The Wilds is the largest endangered species preserve in North America. That in itself is a remarkable story, but the story of that place in eastern Ohio goes so much deeper.
Before its 10,000 acres became home to herds of rhinos, giraffes, and many other species, it was roamed by the world’s largest coal shovel, which stripped the land to unearth coal to operate electricity generating plants in the American Electric Power system. And before that, it was farmland and woods.
The 10,000 Acres documentary, directed by Doug Swift, a filmmaker and writer, and professor of Journalism and

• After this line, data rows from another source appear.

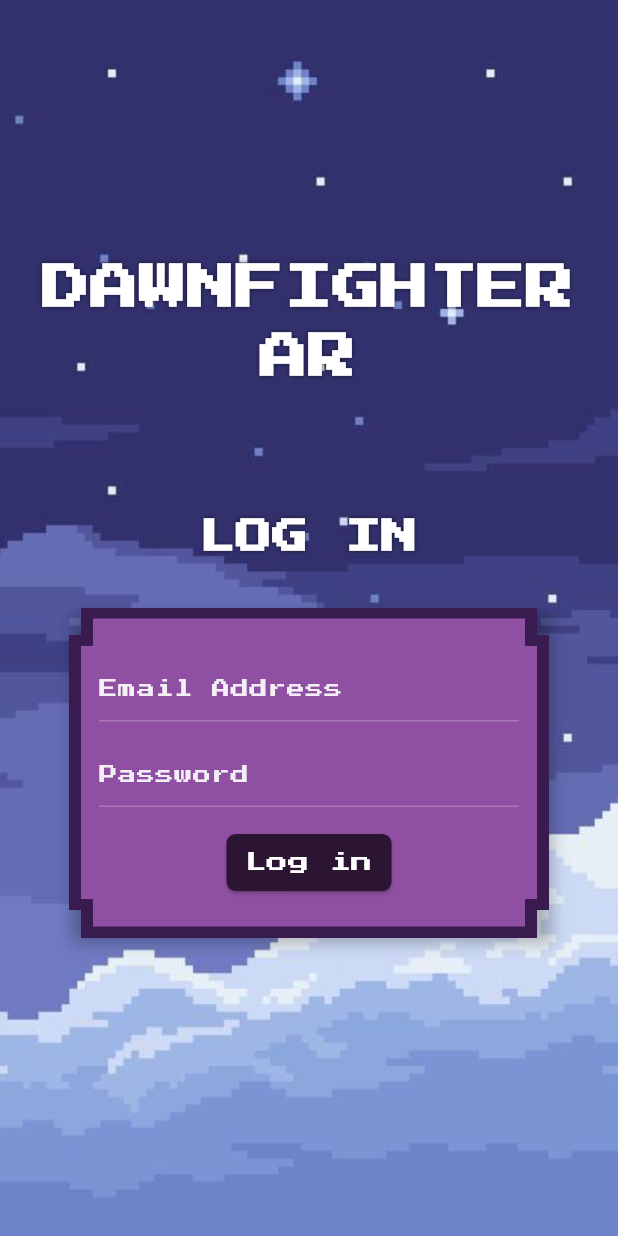
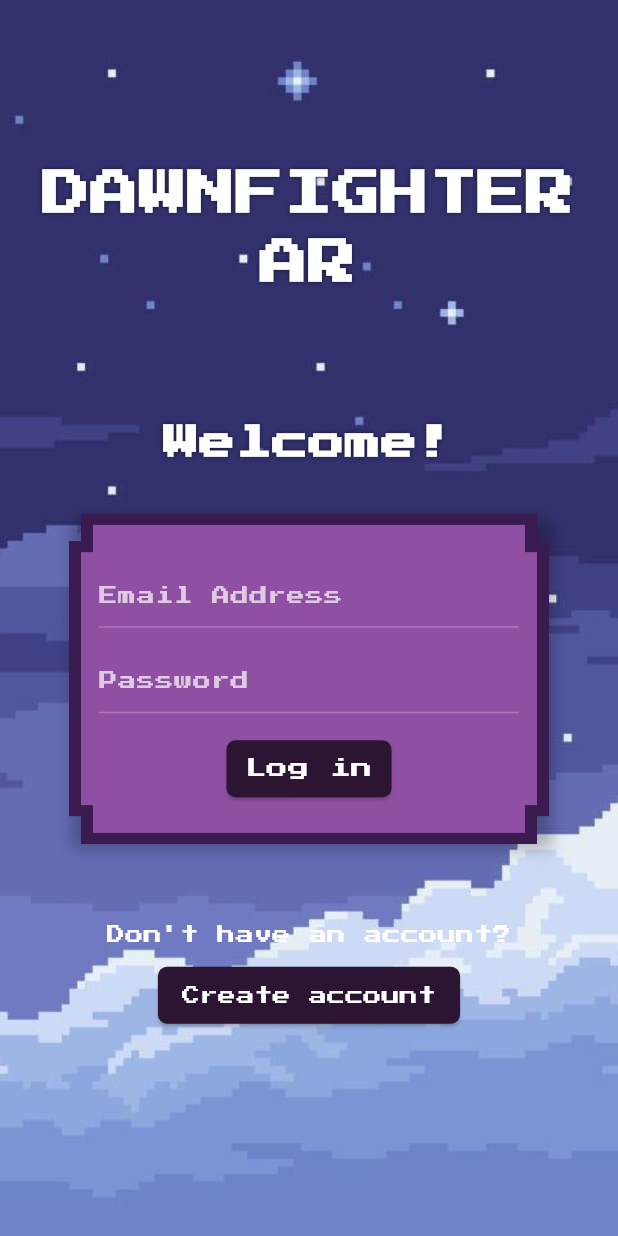
Before and after one commit to Albin2101/CLS055-Project, a Flutter app: the screen it shows after launch, on a phone screen of 412 x 824 dp. Run offline on Flutter 3.47's test engine with Material 3 defaults, Android fonts, the phone set to English and light mode, and no system bars; our stand-ins replace cloud_firestore, firebase_auth, firebase_core, flutter_svg; missing offline and left inert: ar_flutter_plugin_updated, pixelarticons; accounts and stored records are empty; generated files the repository leaves out were written again.

Commit message:
create account now works

```diff
--- a/dawnfighter/lib/screens/loginscreen.dart
+++ b/dawnfighter/lib/screens/loginscreen.dart
@@ -1,5 +1,6 @@
 import 'package:flutter/material.dart';
 import '../widgets/loginCard.dart';
+import '../widgets/createAccountCard.dart';
 
 class LoginTestScreen extends StatefulWidget {
   const LoginTestScreen({super.key});
@@ -9,6 +10,8 @@ class LoginTestScreen extends StatefulWidget {
 }
 
 class _LoginTestScreenState extends State<LoginTestScreen> {
+  bool _showCreate = false;
+
   @override
   Widget build(BuildContext context) {
     return Scaffold(
@@ -42,7 +45,7 @@ class _LoginTestScreenState extends State<LoginTestScreen> {
                     ),
                     const SizedBox(height: 80),
                     const Text(
-                      'LOG IN',
+                      'Welcome!',
                       style: TextStyle(
                         fontFamily: 'PressStart2P',
                         fontSize: 24,
@@ -53,7 +56,99 @@ class _LoginTestScreenState extends State<LoginTestScreen> {
                     ),
                     const SizedBox(height: 30),
 
-                    LoginCard(width: 320, height: 220),
+                    // show either the login card or the create-account card in the same slot
+                    // keep the slot a fixed height so the title above doesn't shift when
+                    // a taller card (create-account) is shown — extra space is below the card
+                    SizedBox(
+                      height: 260,
+                      child: Align(
+                        alignment: Alignment.topCenter,
+                        child: AnimatedSwitcher(
+                          duration: const Duration(milliseconds: 0),
+                          child: _showCreate
+                              ? SizedBox(
+                                  key: const ValueKey('create'),
+                                  width: 320,
+                                  height: 260,
+                                  child: CreateAccountCard(
+                                    width: 320,
+                                    height: 260,
+                                    onSuccess: (uid) async {
+                                      // Show a confirmation dialog with the UID so the user sees
+                                      // the result; then hide the create form.
+                                      if (!mounted) return;
+                                      await showDialog<void>(
+                                        context: context,
+                                        builder: (ctx) => AlertDialog(
+                                          title: const Text('Account created'),
+                                          content: Text('User id: $uid'),
+                                          actions: [
+                                            TextButton(
+                                              onPressed: () =>
+                                                  Navigator.of(ctx).pop(),
+                                              child: const Text('OK'),
+                                            ),
+                                          ],
+                                        ),
+                                      );
+                                      if (!mounted) return;
+                                      setState(() => _showCreate = false);
+                                    },
+                                  ),
+                                )
+                              : SizedBox(
+                                  key: const ValueKey('login'),
+                                  width: 320,
+                                  height: 220,
+                                  child: LoginCard(width: 320, height: 220),
+                                ),
+                        ),
+                      ),
+                    ),
+
+                    const SizedBox(height: 12),
+
+                    // Hint text above create account (hidden when create form visible)
+                    if (!_showCreate) ...[
+                      const Text(
+                        "Don't have an account?",
+                        style: TextStyle(
+                          fontFamily: 'PressStart2P',
+                          fontSize: 12,
+                          color: Colors.white,
+                        ),
+                      ),
+                      const SizedBox(height: 8),
+                    ],
+
+                    //padding
+                    if (_showCreate) ...[
+                      const SizedBox(height: 25)
+                    ],
+
+                    // Create account CTA (toggle which card is shown) — sized to content
+                    Center(
+                      child: ElevatedButton(
+                        style: ElevatedButton.styleFrom(
+                          backgroundColor: const Color(0xFF2C1533),
+                          shape: RoundedRectangleBorder(
+                            borderRadius: BorderRadius.circular(6),
+                          ),
+                          minimumSize: const Size(0, 38),
+                          padding: const EdgeInsets.symmetric(horizontal: 16),
+                        ),
+                        onPressed: () =>
+                            setState(() => _showCreate = !_showCreate),
+                        child: Text(
+                          _showCreate ? 'Cancel' : 'Create account',
+                          style: const TextStyle(
+                            fontFamily: 'PressStart2P',
+                            fontSize: 12,
+                            color: Colors.white,
+                          ),
+                        ),
+                      ),
+                    ),
 
                     const SizedBox(height: 50),
                   ],
--- a/dawnfighter/lib/widgets/loginCard.dart
+++ b/dawnfighter/lib/widgets/loginCard.dart
@@ -81,14 +81,22 @@ class _LoginCardState extends State<LoginCard> {
         child: Column(
           mainAxisAlignment: MainAxisAlignment.center,
           children: [
-            // Username field
+            // Email field
             TextField(
               controller: _emailController,
               keyboardType: TextInputType.emailAddress,
-              style: TextStyle(fontFamily: 'PressStart2P', fontSize: 14, color: Colors.white.withOpacity(0.95)),
+              style: TextStyle(
+                fontFamily: 'PressStart2P',
+                fontSize: 14,
+                color: Colors.white.withValues(),
+              ),
               decoration: InputDecoration(
                 hintText: 'Email Address',
-                hintStyle: TextStyle(fontFamily: 'PressStart2P', fontSize: 12, color: Colors.white70.withOpacity(0.9)),
+                hintStyle: TextStyle(
+                  fontFamily: 'PressStart2P',
+                  fontSize: 12,
+                  color: Colors.white70.withValues(),
+                ),
                 enabledBorder: const UnderlineInputBorder(
                   borderSide: BorderSide(color: Colors.white24),
                 ),
@@ -100,14 +108,23 @@ class _LoginCardState extends State<LoginCard> {
               ),
             ),
             const SizedBox(height: 12),
+
             // Password field
             TextField(
               controller: _passwordController,
               obscureText: true,
-              style: TextStyle(fontFamily: 'PressStart2P', fontSize: 14, color: Colors.white.withOpacity(0.95)),
+              style: TextStyle(
+                fontFamily: 'PressStart2P',
+                fontSize: 14,
+                color: Colors.white.withValues(),
+              ),
               decoration: InputDecoration(
                 hintText: 'Password',
-                hintStyle: TextStyle(fontFamily: 'PressStart2P', fontSize: 12, color: Colors.white70.withOpacity(0.9)),
+                hintStyle: TextStyle(
+                  fontFamily: 'PressStart2P',
+                  fontSize: 12,
+                  color: Colors.white70.withValues(),
+                ),
                 enabledBorder: const UnderlineInputBorder(
                   borderSide: BorderSide(color: Colors.white24),
                 ),
@@ -119,6 +136,7 @@ class _LoginCardState extends State<LoginCard> {
               ),
             ),
             const SizedBox(height: 18),
+
             SizedBox(
               width: 110,
               height: 38,
@@ -144,7 +162,11 @@ class _LoginCardState extends State<LoginCard> {
                       )
                     : const Text(
                         'Log in',
-                        style: TextStyle(fontFamily: 'PressStart2P', fontSize: 14, color: Colors.white),
+                        style: TextStyle(
+                          fontFamily: 'PressStart2P',
+                          fontSize: 14,
+                          color: Colors.white,
+                        ),
                       ),
               ),
             ),
```
Also changed, not shown: dawnfighter/lib/widgets/createAccountCard.dart (added, +303 -0 lines), dawnfighter/pubspec.yaml (+4 -4 lines), dawnfighter/pubspec.lock.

English at Denison University, includes numerous written stories, photos and immersive short documentary films that show what it is like to work at The Wilds and manage the animals living on and reproducing at the facility.
The latest in a series of premier events will be held at 7 p.m. Wednesday, Nov. 16, at the Twin City Opera House in McConnelsville, southeast of Zanesville in Morgan County. Two premiere events, free and open to the public, were held to correspond with the online publication of the documentary in November: The first was held on Oct. 27 before a packed auditorium in the Boyd Science Center at Muskingum University in New Concord, and the latest was on Nov. 1 in Slayter Auditorium at Denison University in Granville.
The project also tells the story about mining for coal on the land, and the operation of the Big Muskie, the largest dragline ever built. It tells the story of the farming community that existed before the mining. And it traces the origins of this community back to pioneer days.
It tells the story of the Lett Settlement, a mixed-race community that thrived in the region before the Civil War, even though they had to sue for rights to education and voting. And we learn the history of Indigenous Americans, including mound builders, who lived on these 10,000 acres thousands of years ago.
All the short documentary films are scored by West Virginia composer Matt Jackfert. Some historical films are animated with paintings by Zanesville artist Mary Ann Bucci.
Major funders for the project are the Ohio Humanities Council, the Ohio Arts Council, and Denison University.
Premiere events are open and free to the public. The director will guide the audience through the website for those who are new to interactive documentaries. Several of the short films will be shown, and refreshments will be served.